** Opening Information block **

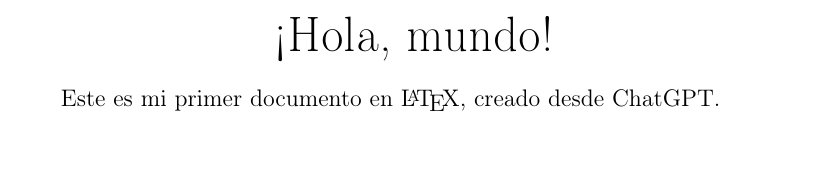
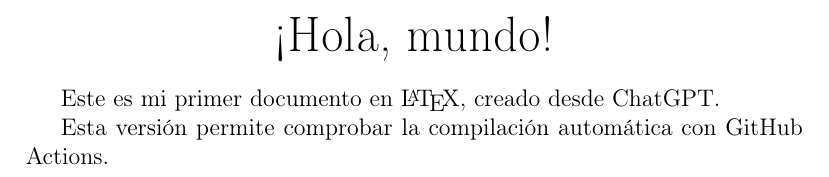
Before and after one commit to JotaM22/latex-test, a LaTeX document (main.tex): part of the page, cut so that both start at the same text. Compiled offline with pdfLaTeX.

Commit message:
Probar nueva compilación de LaTeX y despliegue Pages

```diff
--- a/main.tex
+++ b/main.tex
@@ -11,4 +11,6 @@
 
 Este es mi primer documento en \LaTeX, creado desde ChatGPT.
 
+Esta versión permite comprobar la compilación automática con GitHub Actions.
+
 \end{document}
```
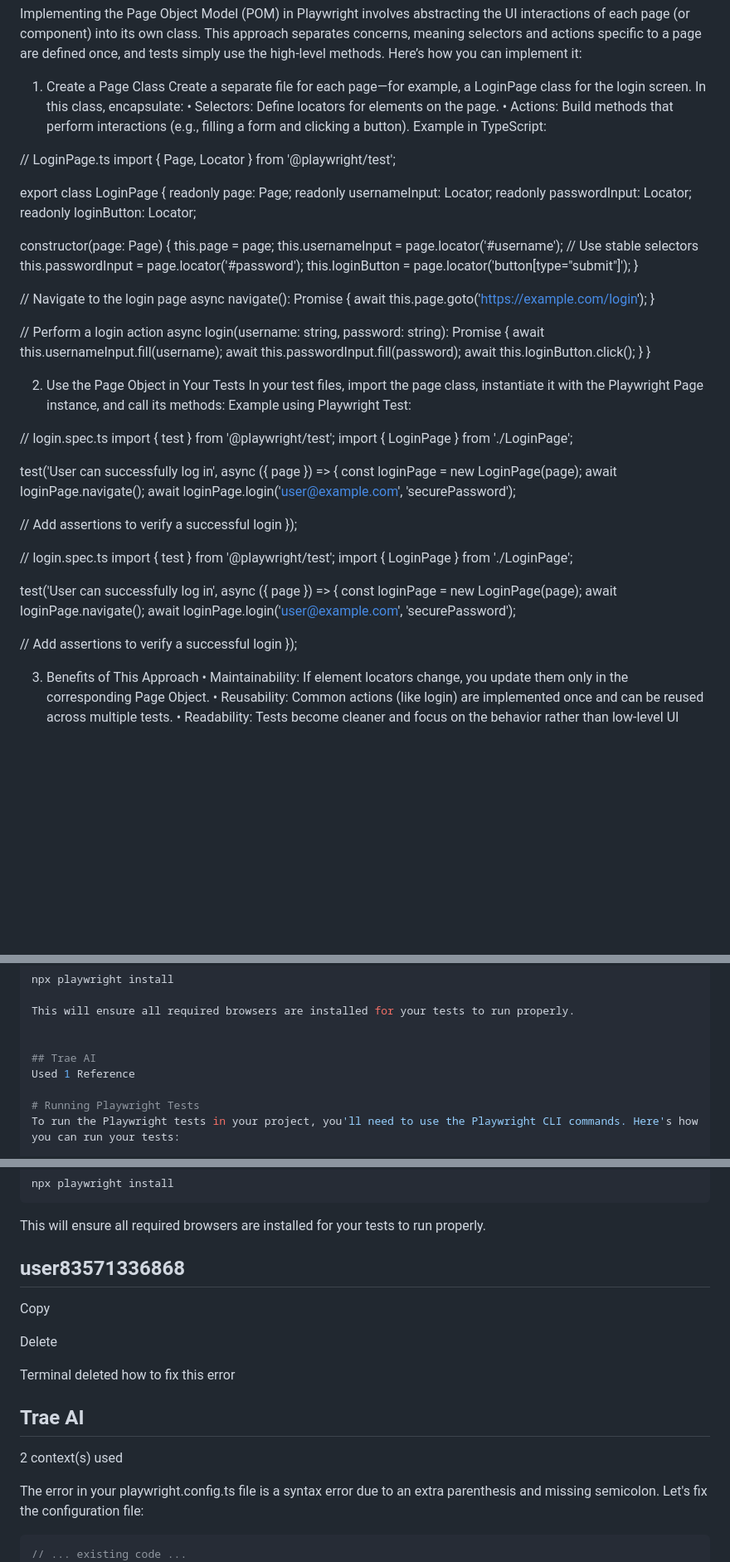
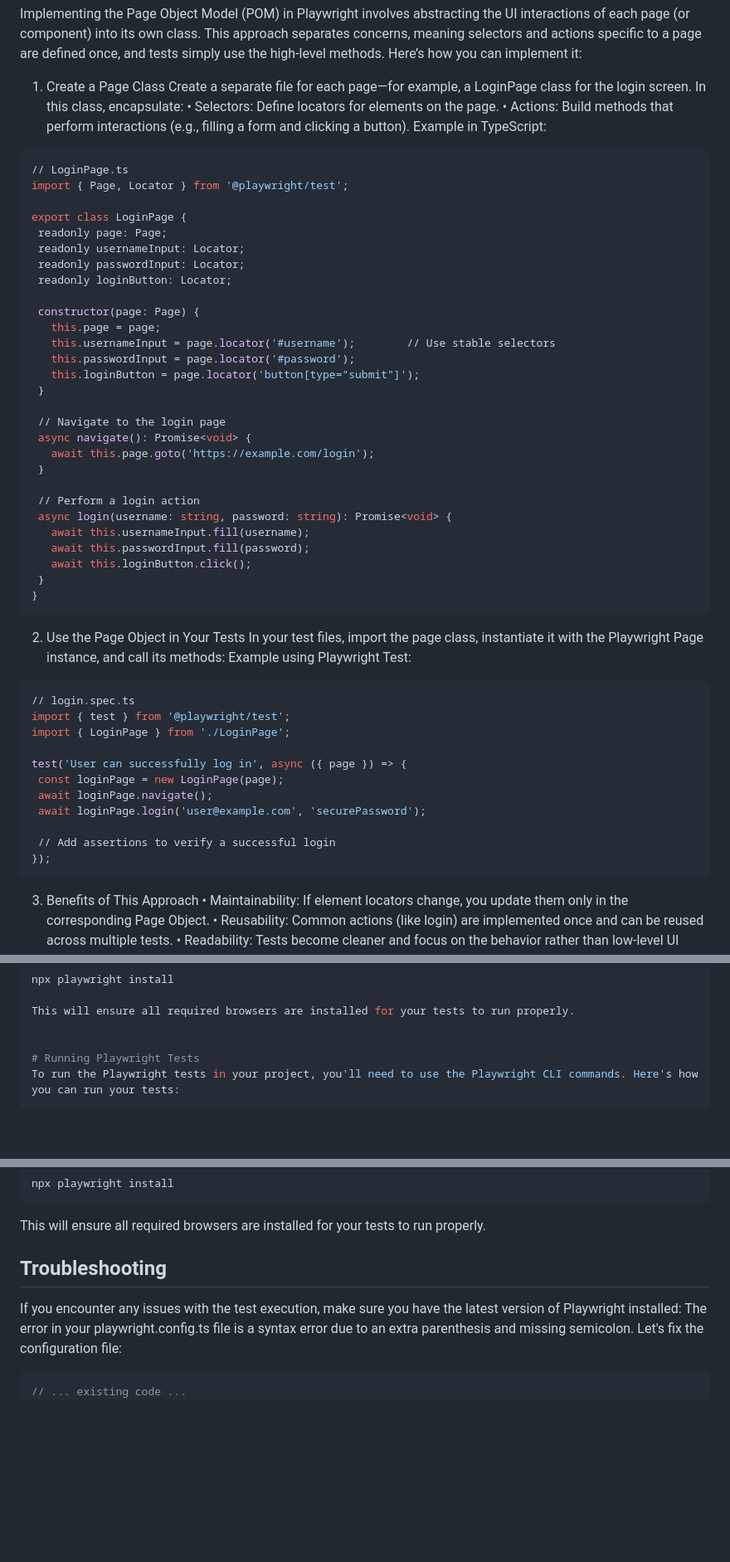
Before and after one commit to arunvaidhyanathan/Playwright, a Markdown page: README.md, 3 parts joined by grey strips. Shown at 83% size. GitHub-like rendering; blank space fills up the shorter version.

````diff
--- a/README.md
+++ b/README.md
@@ -93,6 +93,7 @@ Create a separate file for each page—for example, a LoginPage class for the lo
 	•	Actions: Build methods that perform interactions (e.g., filling a form and clicking a button).
 Example in TypeScript:
 
+```bash
 // LoginPage.ts
 import { Page, Locator } from '@playwright/test';
 
@@ -121,12 +122,13 @@ export class LoginPage {
    await this.loginButton.click();
  }
 }
+```
 
 2. Use the Page Object in Your Tests
 In your test files, import the page class, instantiate it with the Playwright Page instance, and call its methods:
 Example using Playwright Test:
 
-
+```bash
 // login.spec.ts
 import { test } from '@playwright/test';
 import { LoginPage } from './LoginPage';
@@ -138,19 +140,7 @@ test('User can successfully log in', async ({ page }) => {
 
  // Add assertions to verify a successful login
 });
-
-
-// login.spec.ts
-import { test } from '@playwright/test';
-import { LoginPage } from './LoginPage';
-
-test('User can successfully log in', async ({ page }) => {
- const loginPage = new LoginPage(page);
- await loginPage.navigate();
- await loginPage.login('user@example.com', 'securePassword');
-
- // Add assertions to verify a successful login
-});
+```
 
 3. Benefits of This Approach
 	•	Maintainability: If element locators change, you update them only in the corresponding Page Object.
@@ -369,9 +359,6 @@ npx playwright install
 This will ensure all required browsers are installed for your tests to run properly.
 
 
-## Trae AI
-Used 1 Reference
-
 # Running Playwright Tests
 To run the Playwright tests in your project, you'll need to use the Playwright CLI commands. Here's how you can run your tests:
 
@@ -431,17 +418,8 @@ npx playwright install
  ```
 
 This will ensure all required browsers are installed for your tests to run properly.
-
-## user83571336868
-Copy
-
-Delete
-
-Terminal deleted how to fix this error
-
-## Trae AI
-2 context(s) used
-
+## Troubleshooting
+If you encounter any issues with the test execution, make sure you have the latest version of Playwright installed:
 The error in your playwright.config.ts file is a syntax error due to an extra parenthesis and missing semicolon. Let's fix the configuration file:
 
 ```typescript
````
Also changed, not shown: other parts of README.md (+7 -16 lines).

** Closing Information block **

| Task to complete |
Restate every line of the data above word for word, with the images removed.

| Answer space |
Before and after one commit to JotaM22/latex-test, a LaTeX document (main.tex): part of the page, cut so that both start at the same text. Compiled offline with pdfLaTeX.

Commit message:
Probar nueva compilación de LaTeX y despliegue Pages

```diff
--- a/main.tex
+++ b/main.tex
@@ -11,4 +11,6 @@
 
 Este es mi primer documento en \LaTeX, creado desde ChatGPT.
 
+Esta versión permite comprobar la compilación automática con GitHub Actions.
+
 \end{document}
```
Before and after one commit to arunvaidhyanathan/Playwright, a Markdown page: README.md, 3 parts joined by grey strips. Shown at 83% size. GitHub-like rendering; blank space fills up the shorter version.

````diff
--- a/README.md
+++ b/README.md
@@ -93,6 +93,7 @@ Create a separate file for each page—for example, a LoginPage class for the lo
 	•	Actions: Build methods that perform interactions (e.g., filling a form and clicking a button).
 Example in TypeScript:
 
+```bash
 // LoginPage.ts
 import { Page, Locator } from '@playwright/test';
 
@@ -121,12 +122,13 @@ export class LoginPage {
    await this.loginButton.click();
  }
 }
+```
 
 2. Use the Page Object in Your Tests
 In your test files, import the page class, instantiate it with the Playwright Page instance, and call its methods:
 Example using Playwright Test:
 
-
+```bash
 // login.spec.ts
 import { test } from '@playwright/test';
 import { LoginPage } from './LoginPage';
@@ -138,19 +140,7 @@ test('User can successfully log in', async ({ page }) => {
 
  // Add assertions to verify a successful login
 });
-
-
-// login.spec.ts
-import { test } from '@playwright/test';
-import { LoginPage } from './LoginPage';
-
-test('User can successfully log in', async ({ page }) => {
- const loginPage = new LoginPage(page);
- await loginPage.navigate();
- await loginPage.login('user@example.com', 'securePassword');
-
- // Add assertions to verify a successful login
-});
+```
 
 3. Benefits of This Approach
 	•	Maintainability: If element locators change, you update them only in the corresponding Page Object.
@@ -369,9 +359,6 @@ npx playwright install
 This will ensure all required browsers are installed for your tests to run properly.
 
 
-## Trae AI
-Used 1 Reference
-
 # Running Playwright Tests
 To run the Playwright tests in your project, you'll need to use the Playwright CLI commands. Here's how you can run your tests:
 
@@ -431,17 +418,8 @@ npx playwright install
  ```
 
 This will ensure all required browsers are installed for your tests to run properly.
-
-## user83571336868
-Copy
-
-Delete
-
-Terminal deleted how to fix this error
-
-## Trae AI
-2 context(s) used
-
+## Troubleshooting
+If you encounter any issues with the test execution, make sure you have the latest version of Playwright installed:
 The error in your playwright.config.ts file is a syntax error due to an extra parenthesis and missing semicolon. Let's fix the configuration file:
 
 ```typescript
````
Also changed, not shown: other parts of README.md (+7 -16 lines).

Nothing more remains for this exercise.